I took the Anorak with me on a two week trip through Maine and Maritime Canada. Maine weather is very finicky, with sunny days turning into extended torrential downpours on a moment's notice.
In Maine we stayed in a campground in Acadia National Park, and did three day hikes. Temperatures ranged from 55F (13C) at night to 85F (29C) during some days. Elevations ranged from sea level to 1500 ft (457 m). One day was sunny, while on the other two, it rained nonstop. Terrain included rocky cliffs and level forest trails.
In Canada we stopped for a day in Prince Edward Island National Park. Temperature was approximately 95F (35C). Elevation was at sea level. The Anorak did not see any use here.
We then moved on to Nova Scotia's Cape Breton National Park. Temperature was approximately 85 F (29 C) and elevation ranged from sea level to 1200 ft (366 m). It was sunny but with high winds. Terrain was mostly level forest trails.
Finally we finished up with two day hikes in Nova Scotia's Kejimkujik National Park. Temperatures were around 70F (21 C), the elevations were around sea level and it rained both days.
Performance in the Field:
Versatility is the name of the game with the Anorak. The manufacturer advertises that the Anorak "shields you from all but the strongest winds [and] handles light precipitation just long enough for you to reach shelter before it really lets loose." My trip to Canada presented multiple opportunities to test these claims - from day long showers to super windy days when the Anorak really shined. All my hiking was done with an infant carrier instead of a traditional pack. The pack has a 10L storage compartment. Between the limited space and the additional weight of a child on my shoulders I could not afford to take many luxuries beyond food and water. Nonetheless, this tiny lightweight jacket found a place in my pack every time and performed like a champion when I needed it.
My experience wholly confirms the manufacturer's wind protection claim. I hiked the Skyline trail in Cape Breton National Park. This is a 6 mi (10 km) loop which follows a mountain ridge overlooking the Gulf of St. Lawrence. I estimate that wind speed fluctuated up to approximately 22 mph (10 m/s) for the 4 hours or so that it took us to hike the trail. I am pleased to report that the Anorak completely insulated me from these winds. I was perfectly comfortable for the entire hike.
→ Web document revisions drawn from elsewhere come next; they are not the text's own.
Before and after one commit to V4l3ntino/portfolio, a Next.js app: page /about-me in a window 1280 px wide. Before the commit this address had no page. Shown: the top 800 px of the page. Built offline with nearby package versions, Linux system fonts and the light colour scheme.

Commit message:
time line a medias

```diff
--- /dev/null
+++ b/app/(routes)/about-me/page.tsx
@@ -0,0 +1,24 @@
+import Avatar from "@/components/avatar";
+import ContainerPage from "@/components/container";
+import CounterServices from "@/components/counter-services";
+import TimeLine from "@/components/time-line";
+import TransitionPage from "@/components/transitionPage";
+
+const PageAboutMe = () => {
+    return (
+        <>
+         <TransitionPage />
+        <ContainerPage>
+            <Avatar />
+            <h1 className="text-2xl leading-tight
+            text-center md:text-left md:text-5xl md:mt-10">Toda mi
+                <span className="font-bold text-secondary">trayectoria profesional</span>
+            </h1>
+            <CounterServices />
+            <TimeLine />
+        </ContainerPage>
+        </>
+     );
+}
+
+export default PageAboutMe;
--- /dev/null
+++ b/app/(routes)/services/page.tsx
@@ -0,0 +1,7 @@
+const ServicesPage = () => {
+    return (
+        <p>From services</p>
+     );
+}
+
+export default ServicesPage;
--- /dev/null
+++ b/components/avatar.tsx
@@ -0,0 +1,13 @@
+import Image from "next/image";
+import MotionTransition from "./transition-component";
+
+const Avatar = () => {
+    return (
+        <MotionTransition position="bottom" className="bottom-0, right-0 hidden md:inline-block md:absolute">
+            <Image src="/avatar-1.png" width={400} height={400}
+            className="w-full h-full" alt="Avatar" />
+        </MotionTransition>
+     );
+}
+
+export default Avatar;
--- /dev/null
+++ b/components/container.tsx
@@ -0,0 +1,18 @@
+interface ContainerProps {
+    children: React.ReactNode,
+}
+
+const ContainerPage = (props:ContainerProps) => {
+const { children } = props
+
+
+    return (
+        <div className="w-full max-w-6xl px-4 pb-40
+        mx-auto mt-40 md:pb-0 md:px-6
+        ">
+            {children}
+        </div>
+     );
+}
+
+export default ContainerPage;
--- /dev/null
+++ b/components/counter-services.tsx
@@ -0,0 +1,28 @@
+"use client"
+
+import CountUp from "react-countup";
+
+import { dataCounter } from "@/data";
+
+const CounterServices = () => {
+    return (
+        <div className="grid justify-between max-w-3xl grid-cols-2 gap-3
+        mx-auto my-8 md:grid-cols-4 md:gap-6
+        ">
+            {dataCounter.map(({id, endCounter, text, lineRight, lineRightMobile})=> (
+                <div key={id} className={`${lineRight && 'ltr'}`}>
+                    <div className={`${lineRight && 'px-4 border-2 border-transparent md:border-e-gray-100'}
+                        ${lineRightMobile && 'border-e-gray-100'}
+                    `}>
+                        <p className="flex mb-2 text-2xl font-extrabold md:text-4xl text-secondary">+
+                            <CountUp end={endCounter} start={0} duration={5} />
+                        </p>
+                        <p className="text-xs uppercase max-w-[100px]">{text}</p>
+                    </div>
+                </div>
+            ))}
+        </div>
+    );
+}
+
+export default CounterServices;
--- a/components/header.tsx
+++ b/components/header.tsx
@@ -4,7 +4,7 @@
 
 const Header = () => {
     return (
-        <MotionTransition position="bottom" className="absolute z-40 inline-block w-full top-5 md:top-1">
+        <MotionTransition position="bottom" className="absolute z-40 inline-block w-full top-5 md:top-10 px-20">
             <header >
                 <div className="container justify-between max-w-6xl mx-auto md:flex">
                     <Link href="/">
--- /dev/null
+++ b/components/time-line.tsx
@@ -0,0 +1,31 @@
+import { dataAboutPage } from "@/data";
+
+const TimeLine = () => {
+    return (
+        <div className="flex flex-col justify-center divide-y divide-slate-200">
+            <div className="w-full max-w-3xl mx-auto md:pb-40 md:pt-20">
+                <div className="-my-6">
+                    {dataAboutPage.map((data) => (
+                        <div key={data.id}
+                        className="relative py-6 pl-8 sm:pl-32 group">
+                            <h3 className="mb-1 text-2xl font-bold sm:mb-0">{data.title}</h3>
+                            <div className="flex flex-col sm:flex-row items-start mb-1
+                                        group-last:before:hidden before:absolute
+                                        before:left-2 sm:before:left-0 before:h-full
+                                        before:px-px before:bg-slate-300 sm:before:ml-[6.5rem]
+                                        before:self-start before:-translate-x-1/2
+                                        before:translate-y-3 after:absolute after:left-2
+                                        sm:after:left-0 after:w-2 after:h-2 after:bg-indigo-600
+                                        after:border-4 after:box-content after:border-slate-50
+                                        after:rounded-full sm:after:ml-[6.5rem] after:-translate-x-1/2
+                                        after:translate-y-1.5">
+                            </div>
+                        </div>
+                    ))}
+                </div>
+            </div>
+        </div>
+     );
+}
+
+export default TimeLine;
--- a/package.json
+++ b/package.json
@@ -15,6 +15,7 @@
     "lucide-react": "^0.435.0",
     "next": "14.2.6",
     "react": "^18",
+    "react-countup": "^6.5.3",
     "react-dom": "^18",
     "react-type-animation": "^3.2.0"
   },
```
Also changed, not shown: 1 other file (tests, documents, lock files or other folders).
Unfortunately my hat did not fare so well. After the wind blew it off my head 3 or 4 times, I moved it inside the pack.I was perfectly comfortable for the entire hike. Unfortunately my hat did not fare so well. After the wind blew it off my head 3 or 4 times, I had to move it inside the pack.
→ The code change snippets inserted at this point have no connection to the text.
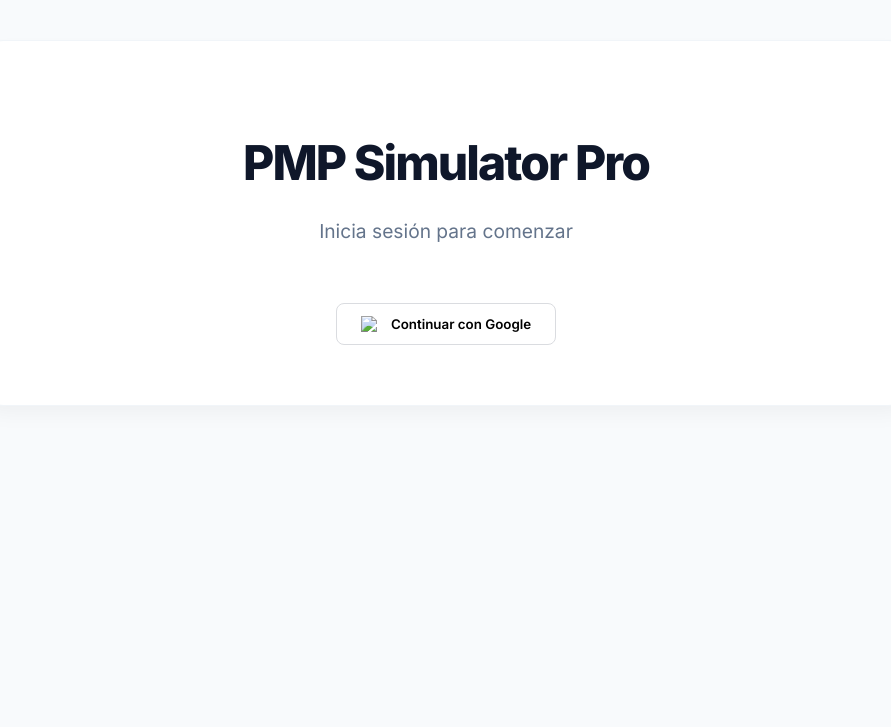
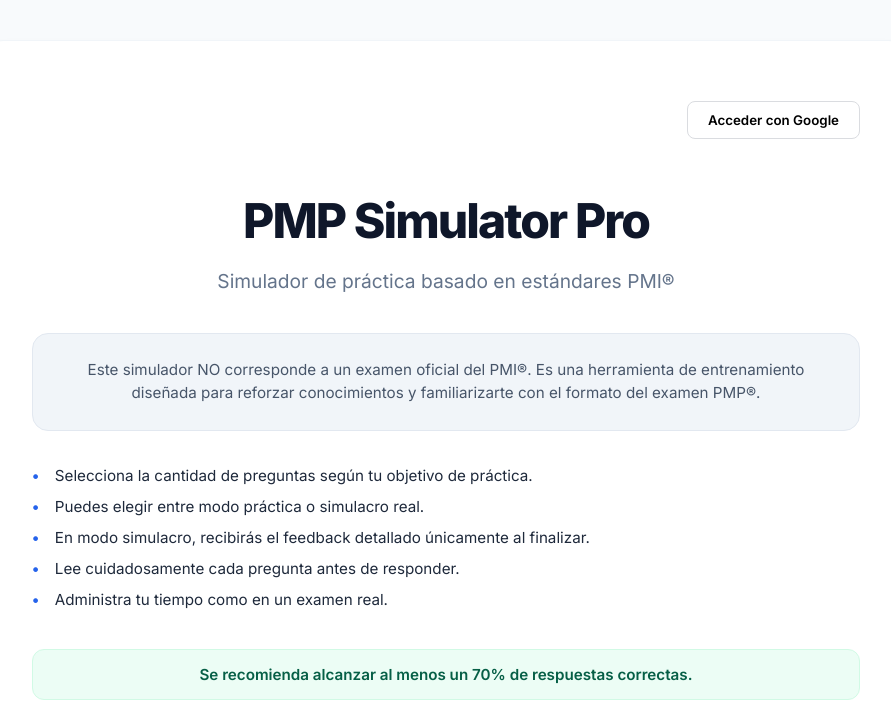
Before and after one commit to faldunero/pmp, a plain HTML site: page index.html in a window 1280 px wide. Shown: the top 727 px of the page, without its empty margins (194-1085 px from the left). Drawn offline with Linux system fonts and the light colour scheme; no server answers.

Commit message:
actualización integracion login google

```diff
--- a/index.html
+++ b/index.html
@@ -18,15 +18,12 @@
         body { background-color: var(--bg); margin: 0; display: flex; justify-content: center; padding: 40px 20px; color: #1e293b; }
         .main-container { width: 100%; max-width: 950px; background: white; border-radius: 32px; padding: 60px; box-shadow: var(--card-shadow); border: 1px solid #f1f5f9; }
 
-        /* Estilos de la pantalla de Login */
-        #login-screen { display: flex; flex-direction: column; align-items: center; justify-content: center; text-align: center; }
+        /* Estilo para botón de login rápido si no hay sesión */
         .btn-google {
-            display: flex; align-items: center; gap: 12px; background: white; border: 1px solid #dadce0;
-            padding: 12px 24px; border-radius: 8px; font-weight: 600; cursor: pointer; transition: 0.2s; margin-top: 20px;
+            background: white; border: 1px solid #dadce0; padding: 10px 20px;
+            border-radius: 8px; font-weight: 600; cursor: pointer; margin-bottom: 20px;
         }
-        .btn-google:hover { background: #f8f9fa; }
 
-        /* Tu diseño original */
         h1 { font-size: 3rem; font-weight: 800; color: var(--pmi-blue); text-align: center; letter-spacing: -0.04em; margin-bottom: 8px; }
         .subtitle { text-align: center; color: #64748b; font-size: 1.2rem; margin-bottom: 40px; }
         .disclaimer-elegant { background: #f1f5f9; border-radius: 16px; padding: 25px; margin-bottom: 35px; border: 1px solid #e2e8f0; text-align: center; font-size: 0.95rem; line-height: 1.5; color: #475569; }
@@ -40,9 +37,7 @@
         .btn-option:hover { border-color: var(--accent); color: var(--accent); background: #f0f7ff; }
         .btn-featured { grid-column: 1 / -1; background: var(--pmi-blue); color: white; border: none; font-size: 1.1rem; padding: 24px; border-radius: 16px; cursor: pointer; font-weight: 700; margin-top: 10px; }
 
-        /* Control de pantallas */
-        #home-screen, #quiz-area, #report-area, #break-area, #login-screen { display: none; }
-
+        #quiz-area, #report-area, #break-area { display: none; }
         .top-bar { display: flex; justify-content: space-between; align-items: center; margin-bottom: 30px; }
         .timer-pill { background: #f1f5f9; padding: 8px 16px; border-radius: 100px; font-weight: 700; font-family: monospace; }
         .progress-rail { width: 100%; height: 6px; background: #f1f5f9; border-radius: 10px; margin-bottom: 40px; }
@@ -63,16 +58,12 @@
 <body>
 
 <div class="main-container">
-    <div id="login-screen">
-        <h1>PMP Simulator Pro</h1>
-        <p class="subtitle">Inicia sesión para comenzar</p>
-        <button class="btn-google" onclick="login()">
-            <img src="https://www.gstatic.com/firebasejs/ui/2.0.0/images/auth/google.svg" width="18">
-            Continuar con Google
-        </button>
-    </div>
+    <div id="home-screen">
+        <div id="auth-header" style="text-align: right; display: none;">
+            <button class="btn-google" id="btn-login" onclick="login()">Acceder con Google</button>
+            <span id="user-info" style="font-weight: 600; font-size: 0.9rem; color: var(--accent);"></span>
+        </div>
 
-    <div id="home-screen">
         <h1>PMP Simulator Pro</h1>
         <p class="subtitle">Simulador de práctica basado en estándares PMI®</p>
         <div class="disclaimer-elegant">
@@ -134,10 +125,10 @@
 </div>
 
 <script>
-    // CONFIGURACIÓN CORREGIDA CON AUTHDOMAIN
+    // 2. CONFIGURACIÓN ACTUALIZADA (CORRIGE EL ERROR DE API KEY)
     const firebaseConfig = {
         apiKey: "AIzaSyBnd8g4h0-H9IsSWH4TciiZ5LgJJhmtqis",
-        authDomain: "pmp-simulator-pro-c656a.firebaseapp.com",
+        authDomain: "pmp-simulator-pro-c656a.firebaseapp.com", // ESTA ES LA LÍNEA QUE FALTA
         projectId: "pmp-simulator-pro-c656a"
     };
 
@@ -146,22 +137,27 @@
     const auth = firebase.auth();
     const provider = new firebase.auth.GoogleAuthProvider();
 
-    // Lógica de Autenticación
+    // Gestión de Sesión
     function login() {
         auth.signInWithPopup(provider).catch(err => alert("Error: " + err.message));
     }
 
     auth.onAuthStateChanged(user => {
+        const header = document.getElementById('auth-header');
+        const loginBtn = document.getElementById('btn-login');
+        const userInfo = document.getElementById('user-info');
+
+        header.style.display = 'block';
         if (user) {
-            document.getElementById('login-screen').style.display = 'none';
-            document.getElementById('home-screen').style.display = 'block';
+            loginBtn.style.display = 'none';
+            userInfo.innerText = "Hola, " + user.displayName;
         } else {
-            document.getElementById('login-screen').style.display = 'flex';
-            document.getElementById('home-screen').style.display = 'none';
+            loginBtn.style.display = 'inline-block';
+            userInfo.innerText = "";
         }
     });
 
-    // Lógica del Simulador (Tu código original intacto)
+    // --- EL RESTO DE TU CÓDIGO SE MANTIENE INTACTO ---
     let qSet = [], idx = 0, userChoices = {}, segs = 0, timer, breakTimer, breakSecs = 600;
 
     async function empezar(n) {
```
The manufacturer's rain claim proved true as well. I relied on the Anorak as my only form of rain protection on a hike to Kejimkujik National Park. This park is located right on the coast of the Atlantic Ocean, and the low vegetation provides no protection against wind and rain. Unfortunately for me, the rain lasted all day. For the first hour or two, water simply beaded up on the outside of the Anorak. Eventually the moisture in the air made its way through and was absorbed by my base layers. At that point the Anorak offered little protection against the rain. Nonetheless, I was very impressed with the protection against the wind that it offered even when wet.
There is no question that the Anorak is very light and compact. It's a no-brainer to bring it on any backpacking trip as wind and rain insurance. I even carry it with me every day in my work bag.
This report was created with the BackpackGearTest.org Report Writer Version 1.
Copyright 2012. All rights reserved.
The water repelling abilities of this jacket are effective, but have their limits. I would not want to rely on it to keep me dry in the rain for several hours. However, its role as a wind barrier is unparallelled. This jacket will keep you comoftable in strong winds, rain or shine!
I have two minor criticisms of the jacket. The first is that the stuff sack is not integrated into the jacket. It is very small and easy to lose. The second is that when the jacket is removed from the stuff sack, it remains crinkled for the rest of the day. This is not a problem in the woods but looks awkward if one uses it as a daily emergency rain jacket like I do.
Read more gear reviews by Andrei Girenkov